In the leadup to the AI Safety Summit held at Bletchley Park last week, Imperial burnished its own credentials in the sector, hosting Science Secretary Michelle Donelan; announcing a £28m centre to train AI researchers; and releasing a statement outlining its position on ‘AI-driven innovation.’.
A week prior to the summit, Imperial partnered with think tank Onward to host Donelan’s keynote ‘Future of AI’ speech, outlining the UK’s ‘safety-first’ approach to AI.
On 31st October, Donelan visited the South Kensington campus to announce 12 new UKRI AI Centres for Doctoral Training, one of which will be based at Imperial.
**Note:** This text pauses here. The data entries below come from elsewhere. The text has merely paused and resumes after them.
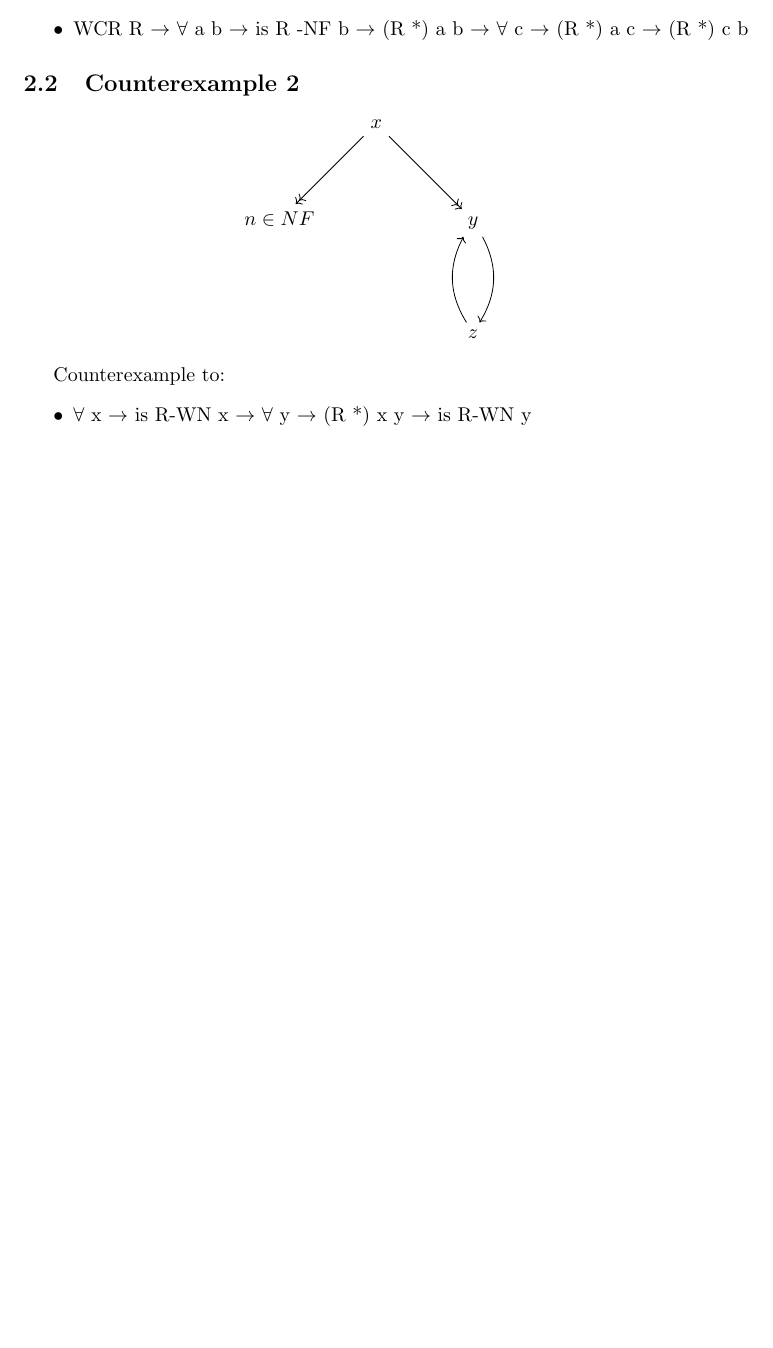
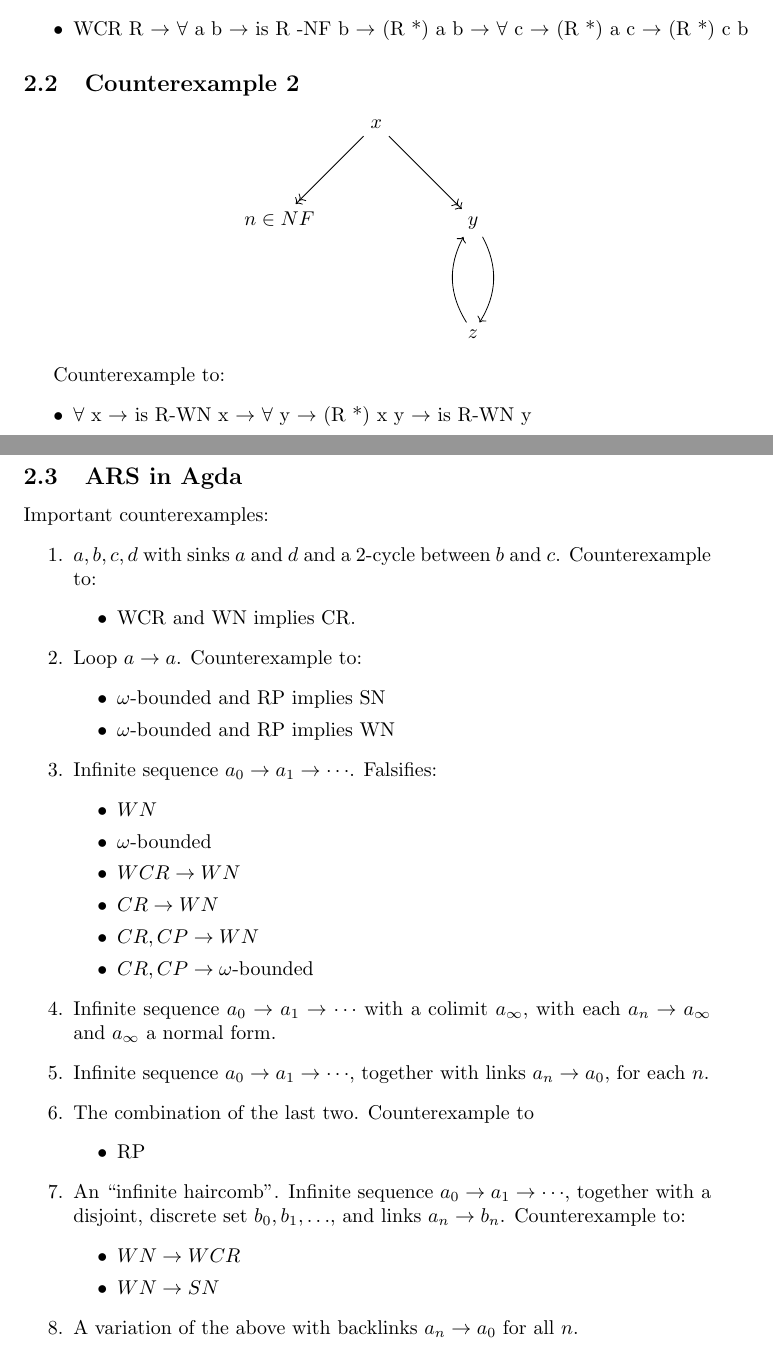
Before and after one commit to DrPolonsky/LAM, a LaTeX problem sheet (Relations/CounterExamples.tex): part of the page before the commit and two parts of pages 1 and 2 of 2 after it, the two joined at a grey line, cut so that both start at the same text, the shorter picture padded with empty space. Compiled offline with pdfLaTeX.

Commit message:
counterexamples

```diff
--- a/Relations/CounterExamples.tex
+++ b/Relations/CounterExamples.tex
@@ -61,6 +61,47 @@ Counterexample to:
 
 \end{itemize}
 
+\subsection{ARS in Agda}
+Important counterexamples:
+\begin{enumerate}
+  \item $a,b,c,d$ with sinks $a$ and $d$ and a 2-cycle between $b$ and $c$.
+  Counterexample to:
+  \begin{itemize}
+      \item WCR and WN implies CR.
+  \end{itemize}
+  \item Loop $a \to a$.
+  Counterexample to:
+  \begin{itemize}
+    \item $\omega$-bounded and RP implies SN
+    \item $\omega$-bounded and RP implies WN
+  \end{itemize}
+  \item Infinite sequence $a_0 \to a_1 \to \cdots$. Falsifies:
+  \begin{itemize}
+    \item $WN$
+    \item $\omega$-bounded
+    \item $WCR \to WN$
+    \item $CR \to WN$
+    \item $CR, CP \to WN$
+    \item $CR, CP \to \omega$-bounded
+  \end{itemize}
+  \item Infinite sequence $a_0 \to a_1 \to \cdots$ with a colimit $a_\infty$,
+  with each $a_n \to a_\infty$ and $a_\infty$ a normal form.
+  \item Infinite sequence $a_0 \to a_1 \to \cdots$, together with links
+  $a_n \to a_0$, for each $n$.
+  \item The combination of the last two.
+  Counterexample to
+  \begin{itemize}
+    \item RP
+  \end{itemize}
+  \item An ``infinite haircomb''. Infinite sequence $a_0 \to a_1 \to \cdots$, together with
+  a disjoint, discrete set $b_0, b_1, \dots$, and links $a_n \to b_n$.
+  Counterexample to:
+  \begin{itemize}
+    \item $WN\to WCR$
+    \item $WN \to SN$
+  \end{itemize}
+  \item A variation of the above with backlinks $a_n \to a_0$ for all $n$.
+\end{enumerate}
 
 
 \end{document}
```
Also changed, not shown: 1 other file.
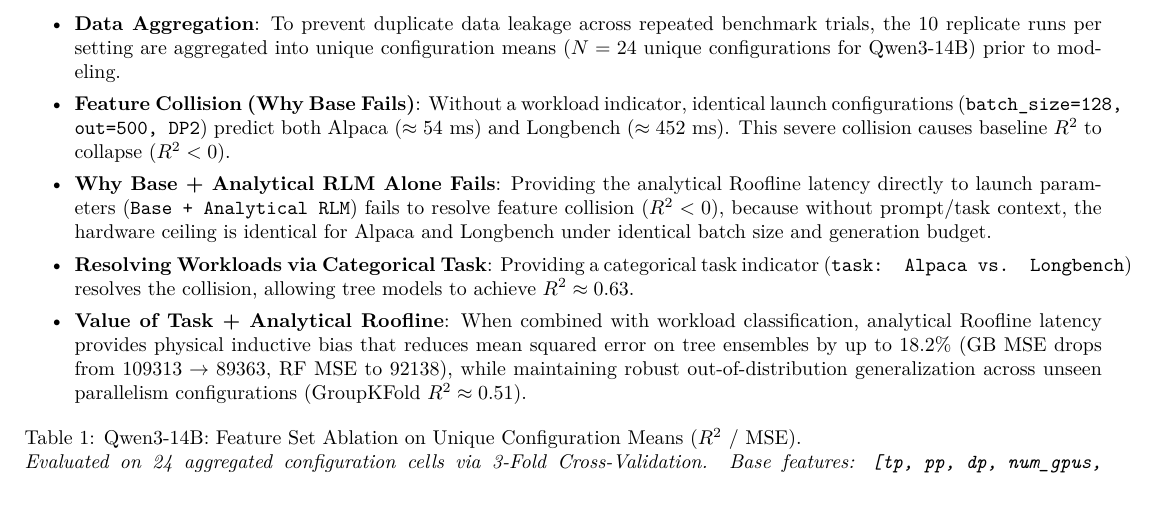
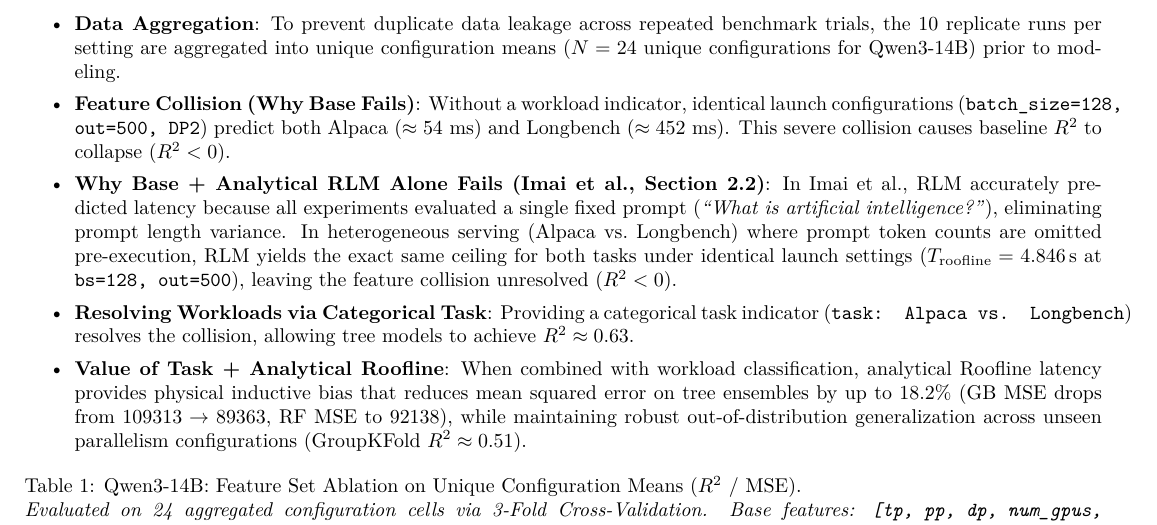
Before and after one commit to yasinsez/Energy-Efficient-NAS-Graduation-Project, a LaTeX document (roofline_report.tex): part of the page, cut so that both start at the same text. Compiled offline with pdfLaTeX.

Commit message:
Cite Imai et al. Section 2.2 in explanation of why Base + RLM alone fails in multi-task serving

```diff
--- a/roofline_report.tex
+++ b/roofline_report.tex
@@ -50,7 +50,7 @@ While prompt length is known pre-execution, output length is dynamic. As acknowl
     \setlength\itemsep{0.03em}
     \item \textbf{Data Aggregation}: To prevent duplicate data leakage across repeated benchmark trials, the 10 replicate runs per setting are aggregated into unique configuration means ($N=24$ unique configurations for Qwen3-14B) prior to modeling.
     \item \textbf{Feature Collision (Why Base Fails)}: Without a workload indicator, identical launch configurations (\texttt{batch\_size=128, out=500, DP2}) predict both Alpaca ($\approx 54\text{ ms}$) and Longbench ($\approx 452\text{ ms}$). This severe collision causes baseline $R^2$ to collapse ($R^2 < 0$).
-    \item \textbf{Why Base + Analytical RLM Alone Fails}: Providing the analytical Roofline latency directly to launch parameters (\texttt{Base + Analytical RLM}) fails to resolve feature collision ($R^2 < 0$), because without prompt/task context, the hardware ceiling is identical for Alpaca and Longbench under identical batch size and generation budget.
+    \item \textbf{Why Base + Analytical RLM Alone Fails (Imai et al., Section 2.2)}: In Imai et al., RLM accurately predicted latency because all experiments evaluated a single fixed prompt (\textit{``What is artificial intelligence?''}), eliminating prompt length variance. In heterogeneous serving (Alpaca vs.~Longbench) where prompt token counts are omitted pre-execution, RLM yields the exact same ceiling for both tasks under identical launch settings ($T_{\text{roofline}} = 4.846\,\text{s}$ at \texttt{bs=128, out=500}), leaving the feature collision unresolved ($R^2 < 0$).
     \item \textbf{Resolving Workloads via Categorical Task}: Providing a categorical task indicator (\texttt{task: Alpaca vs. Longbench}) resolves the collision, allowing tree models to achieve $R^2 \approx 0.63$.
     \item \textbf{Value of Task + Analytical Roofline}: When combined with workload classification, analytical Roofline latency provides physical inductive bias that reduces mean squared error on tree ensembles by up to 18.2\% (GB MSE drops from $109313 \to 89363$, RF MSE to $92138$), while maintaining robust out-of-distribution generalization across unseen parallelism configurations (GroupKFold $R^2 \approx 0.51$).
 \end{itemize}
```
Also changed, not shown: roofline_report.pdf.
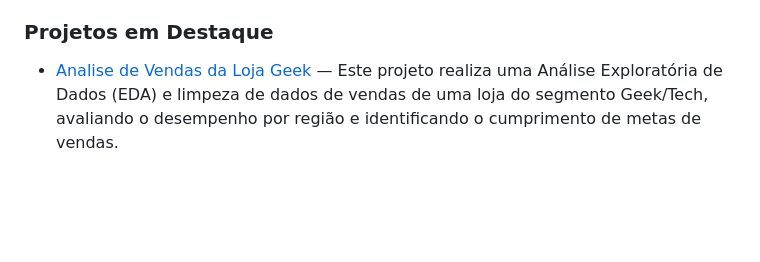
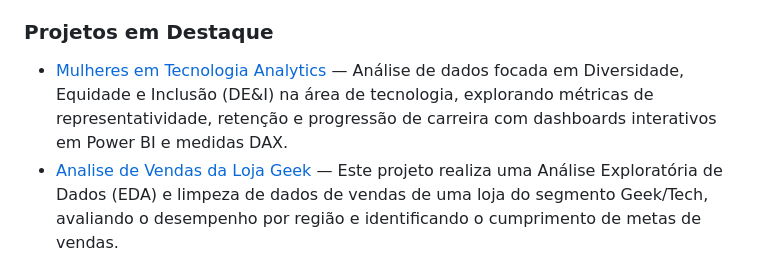
Before and after one commit to VitorGabriel346/VitorGabriel346, a Markdown page: README.md, the part around one of its changes. Drawn GitHub-style; blank space fills up the shorter version.

```diff
--- a/README.md
+++ b/README.md
@@ -27,6 +27,7 @@
 
 ### Projetos em Destaque
 
+- [Mulheres em Tecnologia Analytics](https://github.com/JulianaOlivatti/mulheres-em-tecnologia-analytics) — Análise de dados focada em Diversidade, Equidade e Inclusão (DE&I) na área de tecnologia, explorando métricas de representatividade, retenção e progressão de carreira com dashboards interativos em Power BI e medidas DAX.
 - [Analise de Vendas da Loja Geek](https://github.com/VitorGabriel346/Analise_Vendas_Loja_Geek) — Este projeto realiza uma Análise Exploratória de Dados (EDA) e limpeza de dados de vendas de uma loja do segmento Geek/Tech, avaliando o desempenho por região e identificando o cumprimento de metas de vendas.
 
 ### Stack
```
Also changed, not shown: other parts of README.md (+1 -1 lines).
The College has been given £28 million to train PhD researchers to develop AI systems addressing healthcare challenges.
“The plans we are announcing today will future-proof our nation’s skills base, meaning we can reap the benefits of AI as it continues to develop,” she said.
She also heard from Imperial professors about how Imperial is already integrating AI into healthcare.
Professor Ferdinando Rodriguez y Baena, Co-Director of the Hamlyn Centre, showed Donelan how AI is being used to aid knee replacement surgery, and the Dyson School of Design Engineering showcased how AI can help teenage cochlear implant users.
On the first day of the summit, Imperial issued its ‘Statement on AI-Driven Innovation.’ It welcomed the UK government’s attempts to ‘build a new global consensus on AI safety’ and called upon the government to ‘draw from’ the UK’s ‘strong scientific and technical expertise in universities like Imperial’ to make the country ‘a global AI leader.’